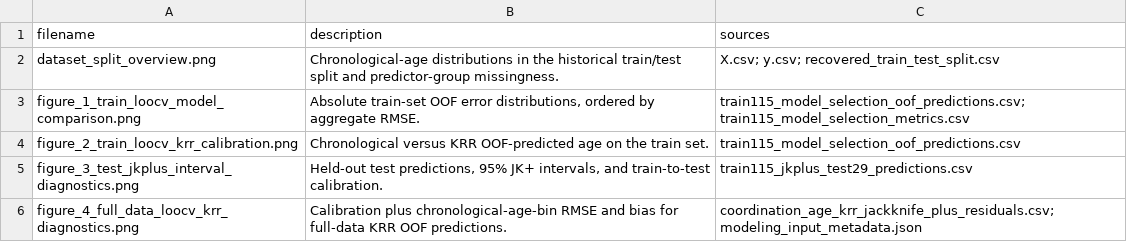
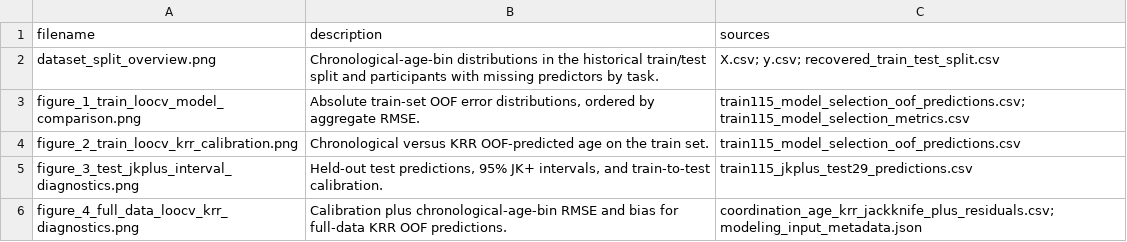
Before and after one commit to NoamChowers/coordination_age, a CSV file: outputs/visualizations/figure_manifest.csv, drawn as a sheet.

```diff
--- a/outputs/visualizations/figure_manifest.csv
+++ b/outputs/visualizations/figure_manifest.csv
@@ -1,3 +1,3 @@
 filename,description,sources
-dataset_split_overview.png,Chronological-age distributions in the historical train/test split and predictor-group missingness.,X.csv; y.csv; recovered_train_test_split.csv
+dataset_split_overview.png,Chronological-age-bin distributions in the historical train/test split and participants with missing predictors by task.,X.csv; y.csv; recovered_train_test_split.csv
 figure_1_train_loocv_model_comparison.png,"Absolute train-set OOF error distributions, ordered by aggregate RMSE.",train115_model_selection_oof_predictions.csv; train115_model_selection_metrics.csv
```
Also changed, not shown: outputs/visualizations/dataset_missingness_by_group.csv, 4 other files.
◆ ◆ ◆
## TASK DETAILS
When a line in the material above includes "Chronological", report that line by copying it.

## RESULT FOR THIS EXERCISE
-dataset_split_overview.png,Chronological-age distributions in the historical train/test split and predictor-group missingness.,X.csv; y.csv; recovered_train_test_split.csv
+dataset_split_overview.png,Chronological-age-bin distributions in the historical train/test split and participants with missing predictors by task.,X.csv; y.csv; recovered_train_test_split.csv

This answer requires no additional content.